Physicists have succeeded in entangling two quantum bits, or qubits, within a semiconductor trap — a basic building block of a quantum computer, reveals Eric Hand in the News Blog.
“It establishes a very important benchmark,” says Amir Yacoby, a physicist at Harvard University in Cambridge, Massachusetts, who led a team publishing the result today in the journal Science.
Quantum computers are being sought for their ability to pursue complicated problems beyond the ken of classical computers, such as decryption, and would employ the peculiar qualities of qubits. Unlike classical bits, qubits take advantage of the quantum mechanical phenomenon of superposition, which allows them to store a 0 and 1 at the same time. Entangling two qubits allows simultaneous operations on the equivalent of four classical bits, while 14 entangled qubits would store 16,384 bits, and so on, exponentially. According to IBM, 250 qubits would contain more bits than there are atoms in the Universe.
Continue to the post to find out more.
And the dreaded questions were asked: “How can we use this for science?”
You can’t, okay! Just leave it!

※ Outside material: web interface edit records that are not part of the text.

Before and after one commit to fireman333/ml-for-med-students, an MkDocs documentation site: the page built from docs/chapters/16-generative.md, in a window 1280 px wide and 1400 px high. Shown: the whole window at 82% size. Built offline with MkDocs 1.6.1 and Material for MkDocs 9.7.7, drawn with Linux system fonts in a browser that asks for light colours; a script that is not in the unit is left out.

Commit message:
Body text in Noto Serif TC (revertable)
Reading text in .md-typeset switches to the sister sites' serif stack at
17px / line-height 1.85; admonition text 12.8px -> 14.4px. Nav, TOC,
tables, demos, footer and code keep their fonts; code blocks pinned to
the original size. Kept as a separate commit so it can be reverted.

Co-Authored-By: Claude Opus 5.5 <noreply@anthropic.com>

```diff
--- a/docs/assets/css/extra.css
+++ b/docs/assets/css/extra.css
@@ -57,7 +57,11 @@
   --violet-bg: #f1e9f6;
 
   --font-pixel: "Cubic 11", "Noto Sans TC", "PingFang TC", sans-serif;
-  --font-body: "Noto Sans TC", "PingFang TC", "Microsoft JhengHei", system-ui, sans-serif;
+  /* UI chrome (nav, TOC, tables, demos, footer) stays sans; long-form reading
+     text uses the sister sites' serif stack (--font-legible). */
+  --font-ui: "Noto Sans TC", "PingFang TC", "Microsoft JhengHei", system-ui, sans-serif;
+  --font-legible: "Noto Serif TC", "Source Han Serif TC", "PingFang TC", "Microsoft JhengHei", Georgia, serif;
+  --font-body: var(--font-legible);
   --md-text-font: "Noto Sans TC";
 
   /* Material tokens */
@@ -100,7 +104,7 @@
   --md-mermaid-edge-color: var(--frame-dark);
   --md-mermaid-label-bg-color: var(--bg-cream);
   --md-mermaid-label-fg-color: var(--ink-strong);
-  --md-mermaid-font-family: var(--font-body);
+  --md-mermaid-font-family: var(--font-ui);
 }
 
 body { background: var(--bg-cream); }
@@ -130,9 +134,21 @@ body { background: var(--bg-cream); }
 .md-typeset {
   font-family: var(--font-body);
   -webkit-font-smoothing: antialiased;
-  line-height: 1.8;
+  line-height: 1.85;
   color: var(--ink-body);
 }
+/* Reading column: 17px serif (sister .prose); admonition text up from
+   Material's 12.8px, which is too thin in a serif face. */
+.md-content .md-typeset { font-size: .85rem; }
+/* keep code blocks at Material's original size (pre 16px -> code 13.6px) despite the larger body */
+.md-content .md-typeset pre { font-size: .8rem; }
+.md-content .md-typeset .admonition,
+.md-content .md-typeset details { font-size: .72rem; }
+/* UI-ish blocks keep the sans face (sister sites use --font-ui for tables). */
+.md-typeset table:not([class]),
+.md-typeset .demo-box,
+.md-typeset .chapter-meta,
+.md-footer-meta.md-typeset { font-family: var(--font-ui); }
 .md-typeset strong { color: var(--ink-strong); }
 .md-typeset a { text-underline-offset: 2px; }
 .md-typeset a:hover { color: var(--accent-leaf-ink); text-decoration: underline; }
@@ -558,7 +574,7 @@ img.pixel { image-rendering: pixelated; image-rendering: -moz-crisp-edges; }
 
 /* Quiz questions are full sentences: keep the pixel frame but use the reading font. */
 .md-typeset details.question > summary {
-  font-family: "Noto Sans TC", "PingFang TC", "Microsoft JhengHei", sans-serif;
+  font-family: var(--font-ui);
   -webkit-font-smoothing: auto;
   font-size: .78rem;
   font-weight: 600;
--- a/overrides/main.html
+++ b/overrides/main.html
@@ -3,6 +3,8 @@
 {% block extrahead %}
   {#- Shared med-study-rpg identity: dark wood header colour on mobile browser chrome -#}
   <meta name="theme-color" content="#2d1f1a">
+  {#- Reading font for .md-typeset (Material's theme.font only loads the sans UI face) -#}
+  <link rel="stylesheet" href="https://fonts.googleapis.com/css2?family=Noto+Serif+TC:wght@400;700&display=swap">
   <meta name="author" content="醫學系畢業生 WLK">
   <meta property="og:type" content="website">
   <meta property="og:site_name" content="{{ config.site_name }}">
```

Not EVERYTHING on the internet has to be twisted and molded into some sort of vehicle for science communication. If it’s a good fit for such communication, like blogging or Twitter, it will happen. But if you try to force your professional research interests onto something that is so purposely modeled after scrapbooks and inspirational pinboards and NOT after anything remotely resembling the way you normally distribute or find scientific information, you are only going to be annoyed and disappointed. Disappointed with the way it functions. Disappointed with the restrictions it imposes.
Do you agree with Eva’s thoughts? Feel free to join in the heated discussion online and in her comment thread.

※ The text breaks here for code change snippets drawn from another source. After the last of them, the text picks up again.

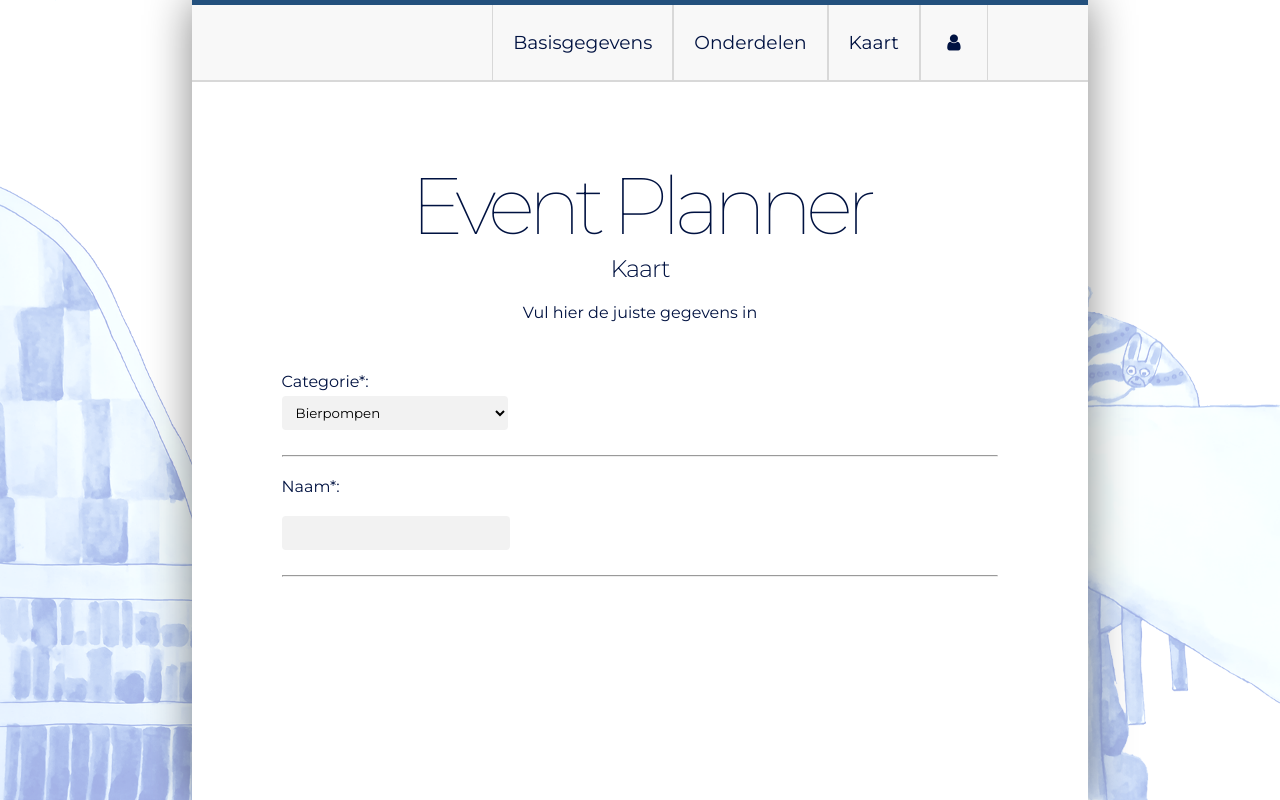
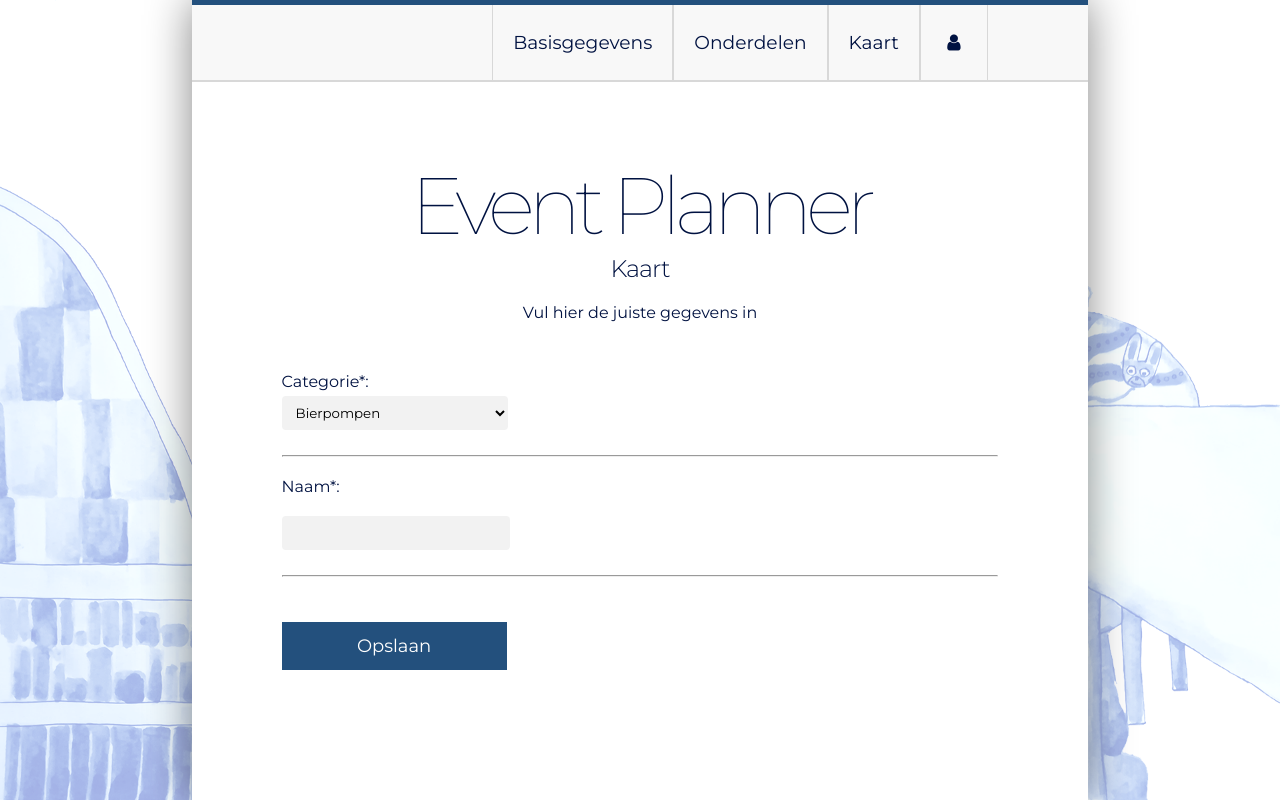
Before and after one commit to Jeroenb13/EventPlanner, a PHP site: page /index.php?page=formulier in a window 1280 px wide. Run offline with PHP 8.4, Linux system fonts and the light colour scheme; some libraries are stand-ins or nearby versions.

Commit message:
Button voor frans

```diff
--- a/assets/pages/formulier.php
+++ b/assets/pages/formulier.php
@@ -354,6 +354,9 @@ Inhoud:
             <br/>
             </div>
         </div>
+
+        <button>Opslaan</button>
+
         </form>
 
     </div>
```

Oldest human remains of far north
An archaeologist’s dream is unearthing old human remains, especially when they are 11,500-years-old. In their latest post, The Frontier Scientists reveal that last summer, archaeologist Ben Potter did just this after supervising a group of researchers digging on an ancient sand dune above the Tanana River.
The University of Alaska Fairbanks researcher recognized parts of a skull from a large mammal — possibly human — though he knew the chances of that were astronomically low. Potter scraped the soil with the blade of his trowel. He heard a click. As he blew away tan silt as fine as flour, there was a human molar.
“Everybody stop!” he said to the others digging at the site.
Because he knew that artifacts found at the level of the tooth were about 11,500-years-old, Potter suddenly realized he was in the midst of an archaeologist’s dream — he and his team had unearthed the oldest human remains found in the far north.
(Photo: Bone fragments from a three-year old who died 11,500 years ago in the Tanana Valley.)
Find out what scientists can learn from this discovery in the post.
Choosing a scientific vocation can involve challenging and unanticipated decisions, often with no tour guide to follow.
This was the main focus of last week’s Soapbox Science series where we heard from 13 guest bloggers all sharing their career transitions. Nature Jobs blogger, Rachel Bowden has compiled a handy summary of the series here. Have a read and let us know your thoughts, or feel free to join in the online conversation.